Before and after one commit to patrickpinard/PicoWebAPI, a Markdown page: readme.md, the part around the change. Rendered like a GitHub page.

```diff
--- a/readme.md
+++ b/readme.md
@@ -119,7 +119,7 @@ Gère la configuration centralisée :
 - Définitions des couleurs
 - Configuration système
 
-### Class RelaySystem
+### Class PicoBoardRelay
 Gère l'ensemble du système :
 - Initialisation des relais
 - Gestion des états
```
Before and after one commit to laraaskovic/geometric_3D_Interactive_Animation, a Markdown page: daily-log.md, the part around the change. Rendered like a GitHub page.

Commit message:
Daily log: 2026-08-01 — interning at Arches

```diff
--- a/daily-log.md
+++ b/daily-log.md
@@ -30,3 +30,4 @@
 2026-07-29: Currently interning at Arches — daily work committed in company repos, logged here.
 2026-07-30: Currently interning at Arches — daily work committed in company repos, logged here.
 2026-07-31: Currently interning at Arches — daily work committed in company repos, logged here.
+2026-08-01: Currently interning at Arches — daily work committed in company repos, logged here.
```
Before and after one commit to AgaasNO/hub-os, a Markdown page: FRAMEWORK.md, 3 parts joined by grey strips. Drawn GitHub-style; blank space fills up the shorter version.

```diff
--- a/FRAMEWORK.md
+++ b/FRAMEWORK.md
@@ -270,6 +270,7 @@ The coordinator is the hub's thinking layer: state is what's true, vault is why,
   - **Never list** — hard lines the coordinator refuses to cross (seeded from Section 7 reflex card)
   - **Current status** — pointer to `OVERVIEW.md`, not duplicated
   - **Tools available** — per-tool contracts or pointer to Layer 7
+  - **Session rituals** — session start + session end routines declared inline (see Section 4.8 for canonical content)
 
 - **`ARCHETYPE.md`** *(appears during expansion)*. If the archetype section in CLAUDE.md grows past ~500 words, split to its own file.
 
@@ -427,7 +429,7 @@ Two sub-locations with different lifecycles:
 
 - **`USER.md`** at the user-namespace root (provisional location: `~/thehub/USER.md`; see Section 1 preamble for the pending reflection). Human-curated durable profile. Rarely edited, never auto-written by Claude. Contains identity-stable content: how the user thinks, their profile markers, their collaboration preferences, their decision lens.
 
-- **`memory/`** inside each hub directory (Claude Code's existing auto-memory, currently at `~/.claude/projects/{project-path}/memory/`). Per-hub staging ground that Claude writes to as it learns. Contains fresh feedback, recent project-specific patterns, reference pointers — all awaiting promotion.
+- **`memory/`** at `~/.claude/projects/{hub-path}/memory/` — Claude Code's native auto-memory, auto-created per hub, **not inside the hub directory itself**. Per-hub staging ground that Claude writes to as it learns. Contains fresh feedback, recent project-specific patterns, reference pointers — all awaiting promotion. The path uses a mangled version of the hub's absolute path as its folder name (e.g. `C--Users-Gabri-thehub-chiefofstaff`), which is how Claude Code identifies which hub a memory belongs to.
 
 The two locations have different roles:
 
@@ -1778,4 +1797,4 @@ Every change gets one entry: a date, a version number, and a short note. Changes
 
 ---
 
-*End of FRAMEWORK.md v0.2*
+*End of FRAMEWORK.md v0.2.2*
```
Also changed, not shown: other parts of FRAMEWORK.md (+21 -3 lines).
==============================
→ **Task brief**
Every record must be given again exactly as it was written.

→ **Solution**
Before and after one commit to patrickpinard/PicoWebAPI, a Markdown page: readme.md, the part around the change. Rendered like a GitHub page.

```diff
--- a/readme.md
+++ b/readme.md
@@ -119,7 +119,7 @@ Gère la configuration centralisée :
 - Définitions des couleurs
 - Configuration système
 
-### Class RelaySystem
+### Class PicoBoardRelay
 Gère l'ensemble du système :
 - Initialisation des relais
 - Gestion des états
```
Before and after one commit to laraaskovic/geometric_3D_Interactive_Animation, a Markdown page: daily-log.md, the part around the change. Rendered like a GitHub page.

Commit message:
Daily log: 2026-08-01 — interning at Arches

```diff
--- a/daily-log.md
+++ b/daily-log.md
@@ -30,3 +30,4 @@
 2026-07-29: Currently interning at Arches — daily work committed in company repos, logged here.
 2026-07-30: Currently interning at Arches — daily work committed in company repos, logged here.
 2026-07-31: Currently interning at Arches — daily work committed in company repos, logged here.
+2026-08-01: Currently interning at Arches — daily work committed in company repos, logged here.
```
Before and after one commit to AgaasNO/hub-os, a Markdown page: FRAMEWORK.md, 3 parts joined by grey strips. Drawn GitHub-style; blank space fills up the shorter version.

```diff
--- a/FRAMEWORK.md
+++ b/FRAMEWORK.md
@@ -270,6 +270,7 @@ The coordinator is the hub's thinking layer: state is what's true, vault is why,
   - **Never list** — hard lines the coordinator refuses to cross (seeded from Section 7 reflex card)
   - **Current status** — pointer to `OVERVIEW.md`, not duplicated
   - **Tools available** — per-tool contracts or pointer to Layer 7
+  - **Session rituals** — session start + session end routines declared inline (see Section 4.8 for canonical content)
 
 - **`ARCHETYPE.md`** *(appears during expansion)*. If the archetype section in CLAUDE.md grows past ~500 words, split to its own file.
 
@@ -427,7 +429,7 @@ Two sub-locations with different lifecycles:
 
 - **`USER.md`** at the user-namespace root (provisional location: `~/thehub/USER.md`; see Section 1 preamble for the pending reflection). Human-curated durable profile. Rarely edited, never auto-written by Claude. Contains identity-stable content: how the user thinks, their profile markers, their collaboration preferences, their decision lens.
 
-- **`memory/`** inside each hub directory (Claude Code's existing auto-memory, currently at `~/.claude/projects/{project-path}/memory/`). Per-hub staging ground that Claude writes to as it learns. Contains fresh feedback, recent project-specific patterns, reference pointers — all awaiting promotion.
+- **`memory/`** at `~/.claude/projects/{hub-path}/memory/` — Claude Code's native auto-memory, auto-created per hub, **not inside the hub directory itself**. Per-hub staging ground that Claude writes to as it learns. Contains fresh feedback, recent project-specific patterns, reference pointers — all awaiting promotion. The path uses a mangled version of the hub's absolute path as its folder name (e.g. `C--Users-Gabri-thehub-chiefofstaff`), which is how Claude Code identifies which hub a memory belongs to.
 
 The two locations have different roles:
 
@@ -1778,4 +1797,4 @@ Every change gets one entry: a date, a version number, and a short note. Changes
 
 ---
 
-*End of FRAMEWORK.md v0.2*
+*End of FRAMEWORK.md v0.2.2*
```
Also changed, not shown: other parts of FRAMEWORK.md (+21 -3 lines).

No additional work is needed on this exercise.